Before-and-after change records
━━━━━━━━━━
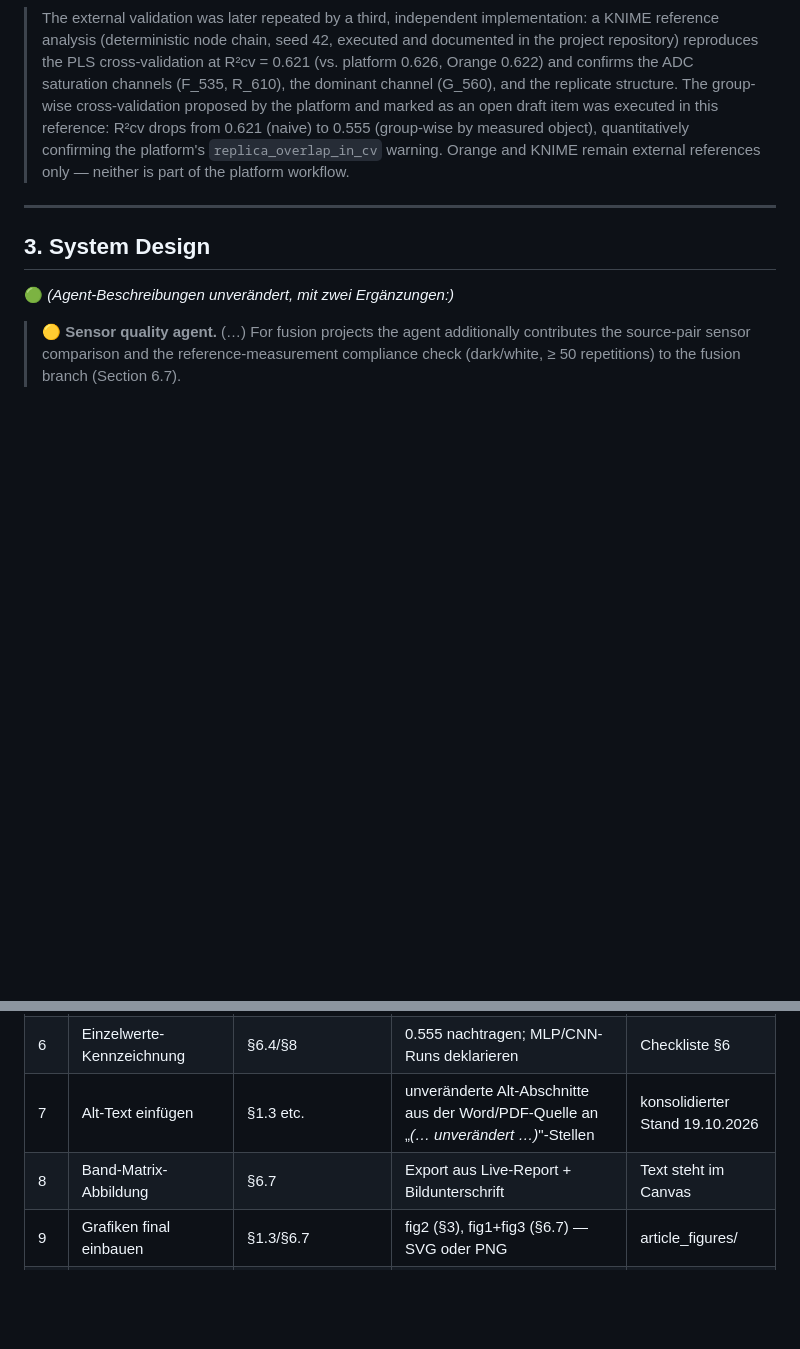
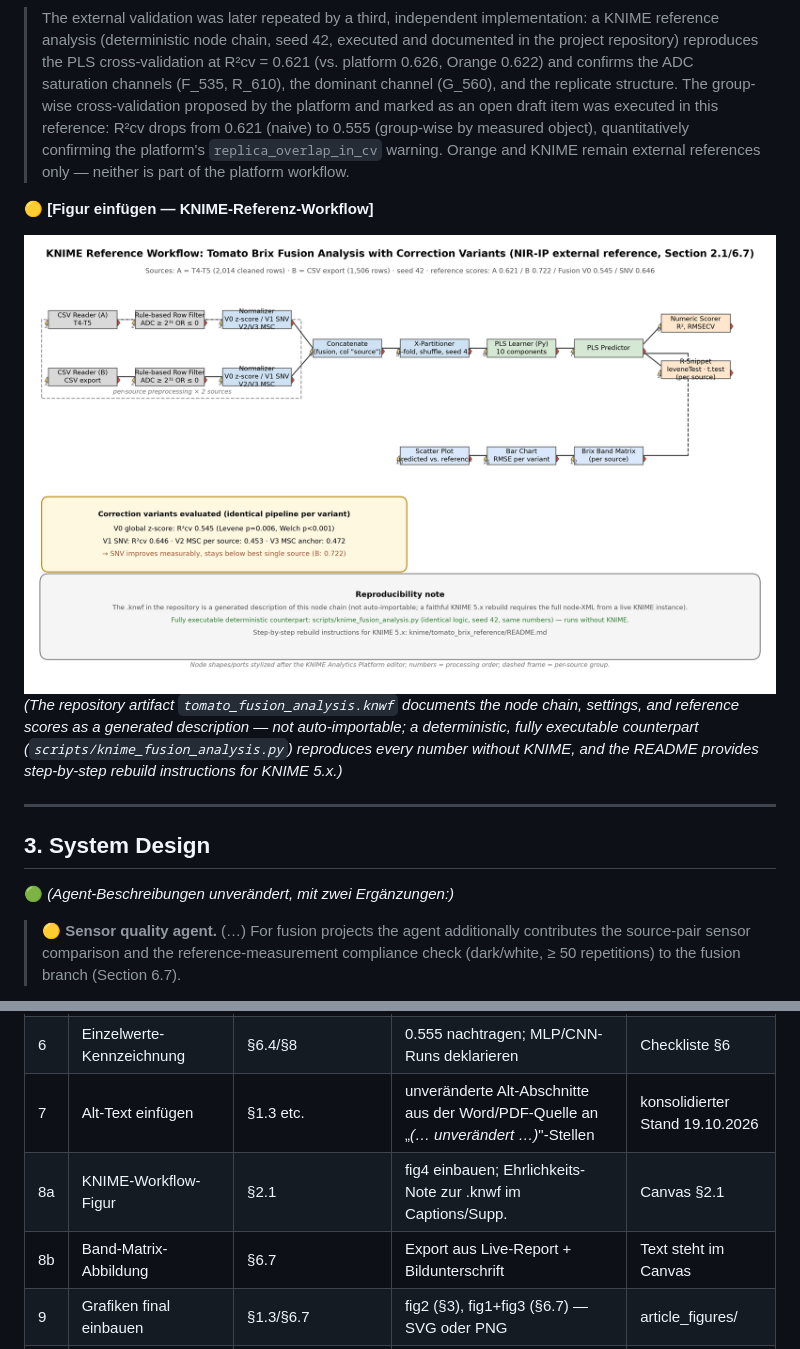
Before and after one commit to MC1stone/Vibe_dev_environment, a Markdown page: ARTICLE_FINAL_VERSION_MARKED.md, 2 parts joined by grey strips. Rendered like a GitHub page; pictures changed too: article_figures/fig4_knime_workflow.png (added); blank space fills up the shorter version.

```diff
--- a/ARTICLE_FINAL_VERSION_MARKED.md
+++ b/ARTICLE_FINAL_VERSION_MARKED.md
@@ -79,6 +79,11 @@ What no device in any class ships with is the analytical infrastructure around t
 🟡 **Ergänzung nach dem Orange-Absatz (2.1):**
 
 > The external validation was later repeated by a third, independent implementation: a KNIME reference analysis (deterministic node chain, seed 42, executed and documented in the project repository) reproduces the PLS cross-validation at R²cv = 0.621 (vs. platform 0.626, Orange 0.622) and confirms the ADC saturation channels (F_535, R_610), the dominant channel (G_560), and the replicate structure. The group-wise cross-validation proposed by the platform and marked as an open draft item was executed in this reference: R²cv drops from 0.621 (naive) to 0.555 (group-wise by measured object), quantitatively confirming the platform's `replica_overlap_in_cv` warning. Orange and KNIME remain external references only — neither is part of the platform workflow.
+
+🟡 **[Figur einfügen — KNIME-Referenz-Workflow]**
+
+![Figure 1: KNIME reference workflow — tomato Brix fusion analysis with correction variants (node chain as executed; stylized KNIME editor view)](article_figures/fig4_knime_workflow.png)
+*(The repository artifact `tomato_fusion_analysis.knwf` documents the node chain, settings, and reference scores as a generated description — not auto-importable; a deterministic, fully executable counterpart (`scripts/knime_fusion_analysis.py`) reproduces every number without KNIME, and the README provides step-by-step rebuild instructions for KNIME 5.x.)*
 
 ---
 
@@ -272,7 +277,8 @@ Federation remains the third level of the iterative method (Section 5.6): each a
 | 5 | PLS-Komponentenzahl | Tabelle 6 | gegen Vergleichsbericht prüfen | Checkliste §5 |
 | 6 | Einzelwerte-Kennzeichnung | §6.4/§8 | 0.555 nachtragen; MLP/CNN-Runs deklarieren | Checkliste §6 |
 | 7 | Alt-Text einfügen | §1.3 etc. | unveränderte Alt-Abschnitte aus der Word/PDF-Quelle an „*(… unverändert …)*"-Stellen | konsolidierter Stand 19.10.2026 |
-| 8 | Band-Matrix-Abbildung | §6.7 | Export aus Live-Report + Bildunterschrift | Text steht im Canvas |
+| 8a | KNIME-Workflow-Figur | §2.1 | fig4 einbauen; Ehrlichkeits-Note zur .knwf im Captions/Supp. | Canvas §2.1 |
+| 8b | Band-Matrix-Abbildung | §6.7 | Export aus Live-Report + Bildunterschrift | Text steht im Canvas |
 | 9 | Grafiken final einbauen | §1.3/§6.7 | fig2 (§3), fig1+fig3 (§6.7) — SVG oder PNG | article_figures/ |
 | 10 | Referenzen | Literaturverzeichnis | [1]–[28] + 5 neue Zitate ergänzen | Checkliste §9 |
 | 11 | Danksagung/COI | Ack./Conflicts | Tester ergänzen, Varianten prüfen | Checkliste |
```
Also changed, not shown: 2 other files.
━━━━━━━━━━
Activity »
Return all the lines above exactly; none of the pictures should appear.

Exercise response »
Before and after one commit to MC1stone/Vibe_dev_environment, a Markdown page: ARTICLE_FINAL_VERSION_MARKED.md, 2 parts joined by grey strips. Rendered like a GitHub page; pictures changed too: article_figures/fig4_knime_workflow.png (added); blank space fills up the shorter version.

```diff
--- a/ARTICLE_FINAL_VERSION_MARKED.md
+++ b/ARTICLE_FINAL_VERSION_MARKED.md
@@ -79,6 +79,11 @@ What no device in any class ships with is the analytical infrastructure around t
 🟡 **Ergänzung nach dem Orange-Absatz (2.1):**
 
 > The external validation was later repeated by a third, independent implementation: a KNIME reference analysis (deterministic node chain, seed 42, executed and documented in the project repository) reproduces the PLS cross-validation at R²cv = 0.621 (vs. platform 0.626, Orange 0.622) and confirms the ADC saturation channels (F_535, R_610), the dominant channel (G_560), and the replicate structure. The group-wise cross-validation proposed by the platform and marked as an open draft item was executed in this reference: R²cv drops from 0.621 (naive) to 0.555 (group-wise by measured object), quantitatively confirming the platform's `replica_overlap_in_cv` warning. Orange and KNIME remain external references only — neither is part of the platform workflow.
+
+🟡 **[Figur einfügen — KNIME-Referenz-Workflow]**
+
+![Figure 1: KNIME reference workflow — tomato Brix fusion analysis with correction variants (node chain as executed; stylized KNIME editor view)](article_figures/fig4_knime_workflow.png)
+*(The repository artifact `tomato_fusion_analysis.knwf` documents the node chain, settings, and reference scores as a generated description — not auto-importable; a deterministic, fully executable counterpart (`scripts/knime_fusion_analysis.py`) reproduces every number without KNIME, and the README provides step-by-step rebuild instructions for KNIME 5.x.)*
 
 ---
 
@@ -272,7 +277,8 @@ Federation remains the third level of the iterative method (Section 5.6): each a
 | 5 | PLS-Komponentenzahl | Tabelle 6 | gegen Vergleichsbericht prüfen | Checkliste §5 |
 | 6 | Einzelwerte-Kennzeichnung | §6.4/§8 | 0.555 nachtragen; MLP/CNN-Runs deklarieren | Checkliste §6 |
 | 7 | Alt-Text einfügen | §1.3 etc. | unveränderte Alt-Abschnitte aus der Word/PDF-Quelle an „*(… unverändert …)*"-Stellen | konsolidierter Stand 19.10.2026 |
-| 8 | Band-Matrix-Abbildung | §6.7 | Export aus Live-Report + Bildunterschrift | Text steht im Canvas |
+| 8a | KNIME-Workflow-Figur | §2.1 | fig4 einbauen; Ehrlichkeits-Note zur .knwf im Captions/Supp. | Canvas §2.1 |
+| 8b | Band-Matrix-Abbildung | §6.7 | Export aus Live-Report + Bildunterschrift | Text steht im Canvas |
 | 9 | Grafiken final einbauen | §1.3/§6.7 | fig2 (§3), fig1+fig3 (§6.7) — SVG oder PNG | article_figures/ |
 | 10 | Referenzen | Literaturverzeichnis | [1]–[28] + 5 neue Zitate ergänzen | Checkliste §9 |
 | 11 | Danksagung/COI | Ack./Conflicts | Tester ergänzen, Varianten prüfen | Checkliste |
```
Also changed, not shown: 2 other files.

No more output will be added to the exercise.